    Economists studying the economic behaviour of immigrants have tended to avoid serious interdisciplinary work. I argue that when presented with a particular set of research questions that lend themselves to a utility maximisation framework, an economist will be able to pursue interdisciplinary work. I further argue that the necessary if not sufficient ingredient for true economic collaborative research has been met in the field of citizenship acquisition.

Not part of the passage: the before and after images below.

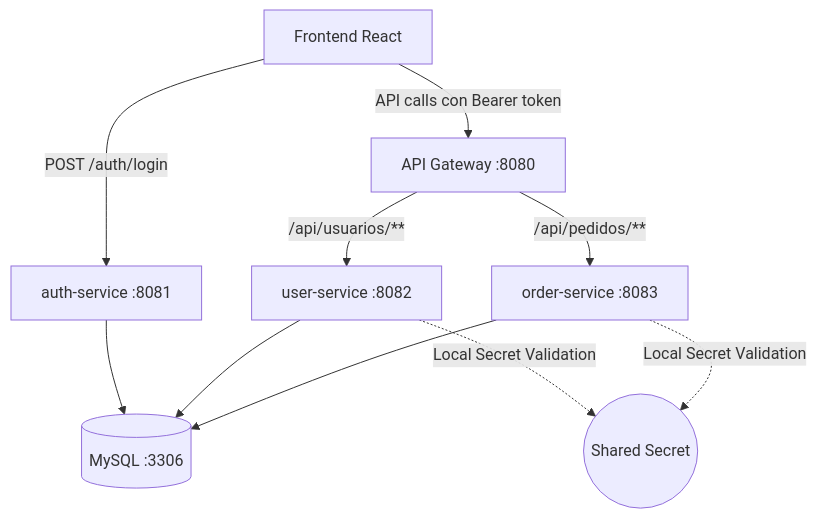
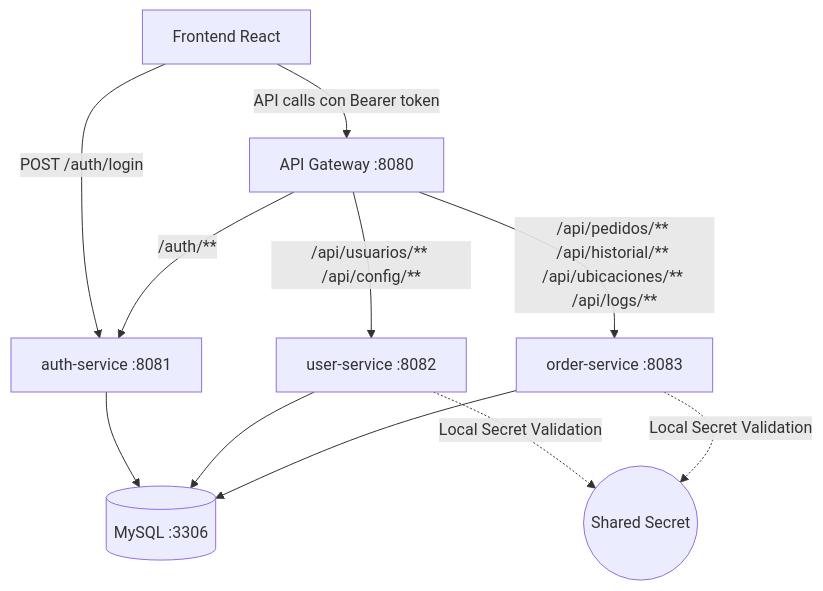
Before and after one commit to LazarusAlpha12/back_end: the diagram in README.md, drawn with Mermaid. The commit also changed other lines of this file and 26 other files, not shown here.

````diff
--- a/README.md
+++ b/README.md
@@ -394,12 +369,13 @@
 ```mermaid
 graph TD
     Client[Frontend React] -->|POST /auth/login| Auth[auth-service :8081]
     Client -->|API calls con Bearer token| Gateway[API Gateway :8080]
-    Gateway -->|/api/usuarios/**| User[user-service :8082]
-    Gateway -->|/api/pedidos/**| Order[order-service :8083]
+    Gateway -->|/auth/**| Auth
+    Gateway -->|/api/usuarios/** /api/config/**| User[user-service :8082]
+    Gateway -->|/api/pedidos/** /api/historial/** /api/ubicaciones/** /api/logs/**| Order[order-service :8083]
     Auth --> DB[(MySQL :3306)]
     User --> DB
     Order --> DB
     User -.->|Local Secret Validation| JWT_Secret((Shared Secret))
     Order -.->|Local Secret Validation| JWT_Secret
 ```
````
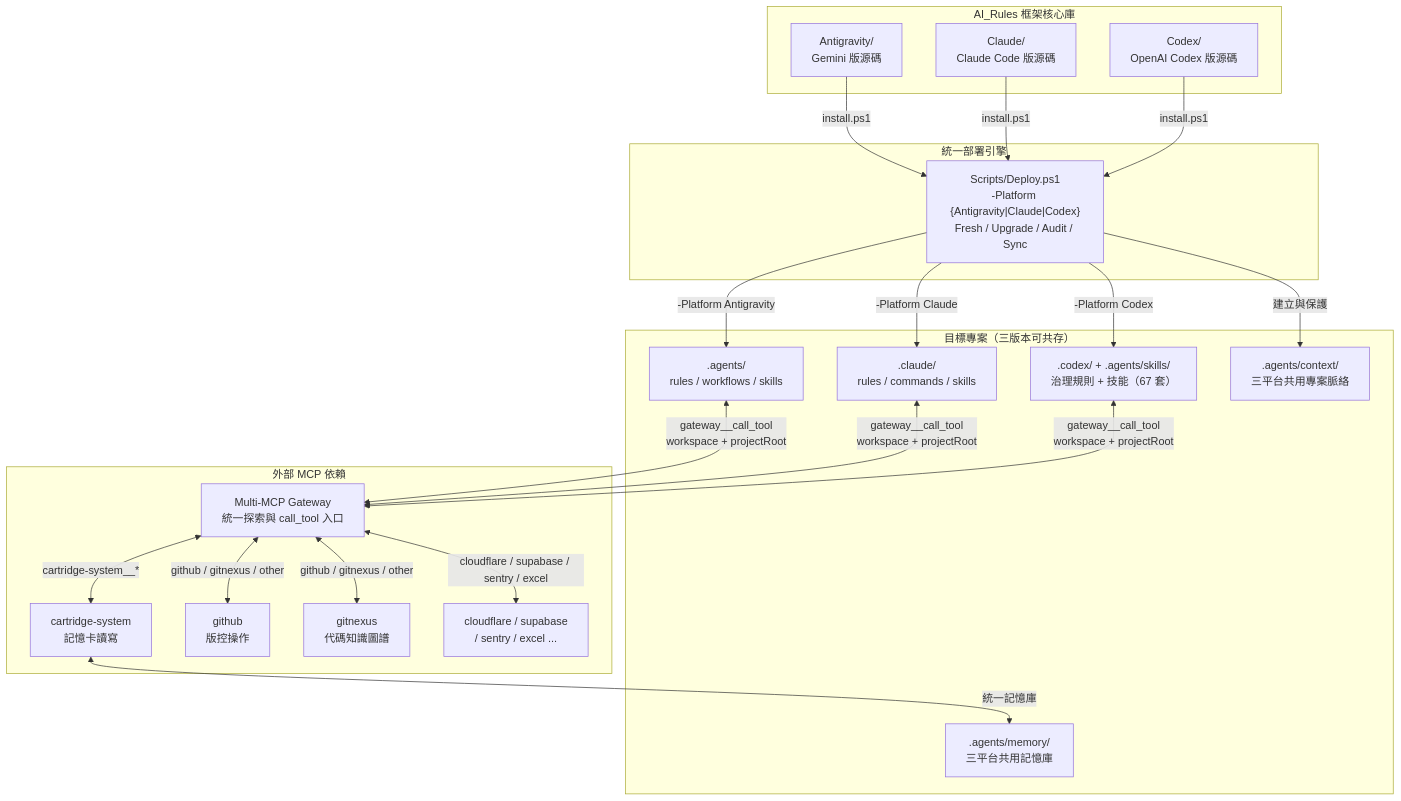
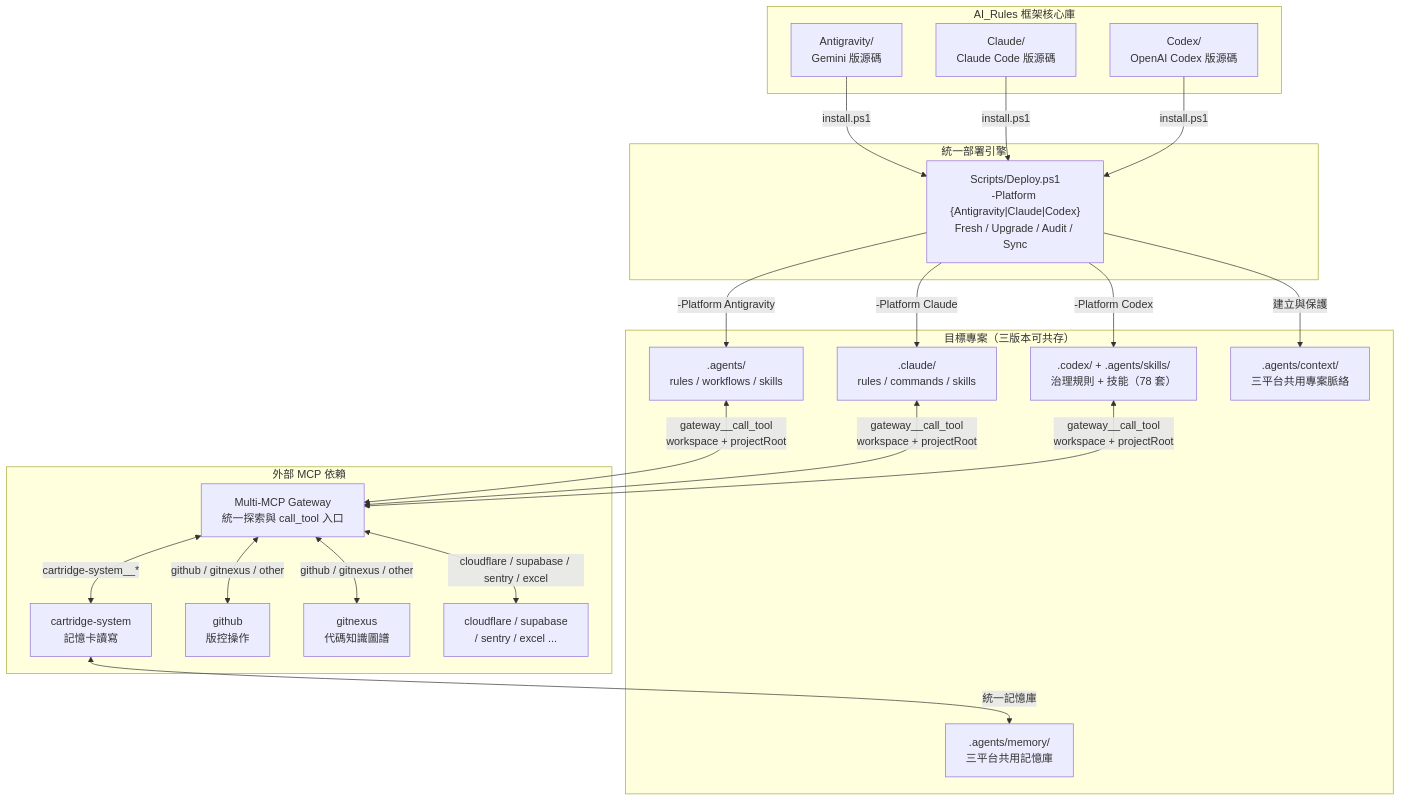
The first of 3 diagrams in README.md (Kunshao1117/AI_Rules), drawn with Mermaid before and after one commit. The commit also changed other lines of this file and 124 other files, not shown here.

````diff
--- a/README.md
+++ b/README.md
@@ -257,44 +259,44 @@
 ```mermaid
 graph TB
     subgraph "AI_Rules 框架核心庫"
         AG["Antigravity/<br/>Gemini 版源碼"]
         CL["Claude/<br/>Claude Code 版源碼"]
         CX["Codex/<br/>OpenAI Codex 版源碼"]
     end
 
     subgraph "統一部署引擎"
         DEPLOY["Scripts/Deploy.ps1<br/>-Platform {Antigravity|Claude|Codex}<br/>Fresh / Upgrade / Audit / Sync"]
     end
 
     subgraph "目標專案（三版本可共存）"
         AGE[".agents/<br/>rules / workflows / skills"]
         CLE[".claude/<br/>rules / commands / skills"]
-        CXE[".codex/ + .agents/skills/<br/>治理規則 + 技能（67 套）"]
+        CXE[".codex/ + .agents/skills/<br/>治理規則 + 技能（78 套）"]
         MEM[".agents/memory/<br/>三平台共用記憶庫"]
         CTX[".agents/context/<br/>三平台共用專案脈絡"]
     end
 
     subgraph "外部 MCP 依賴"
         GW["Multi-MCP Gateway<br/>統一探索與 call_tool 入口"]
         CART["cartridge-system<br/>記憶卡讀寫"]
         GH["github<br/>版控操作"]
         GN["gitnexus<br/>代碼知識圖譜"]
         OTHER["cloudflare / supabase<br/>/ sentry / excel ..."]
     end
 
     AG -->|"install.ps1"| DEPLOY
     CL -->|"install.ps1"| DEPLOY
     CX -->|"install.ps1"| DEPLOY
     DEPLOY -->|"-Platform Antigravity"| AGE
     DEPLOY -->|"-Platform Claude"| CLE
     DEPLOY -->|"-Platform Codex"| CXE
     AGE <-->|"gateway__call_tool<br/>workspace + projectRoot"| GW
     CLE <-->|"gateway__call_tool<br/>workspace + projectRoot"| GW
     CXE <-->|"gateway__call_tool<br/>workspace + projectRoot"| GW
     GW <-->|"cartridge-system__*"| CART
     GW <-->|"github / gitnexus / other"| GH
     GW <-->|"github / gitnexus / other"| GN
     GW <-->|"cloudflare / supabase / sentry / excel"| OTHER
     CART <-->|"統一記憶庫"| MEM
     DEPLOY -->|"建立與保護"| CTX
 ```
````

I review the existing empirical research on citizenship acquisition and its economic impacts to support this argument.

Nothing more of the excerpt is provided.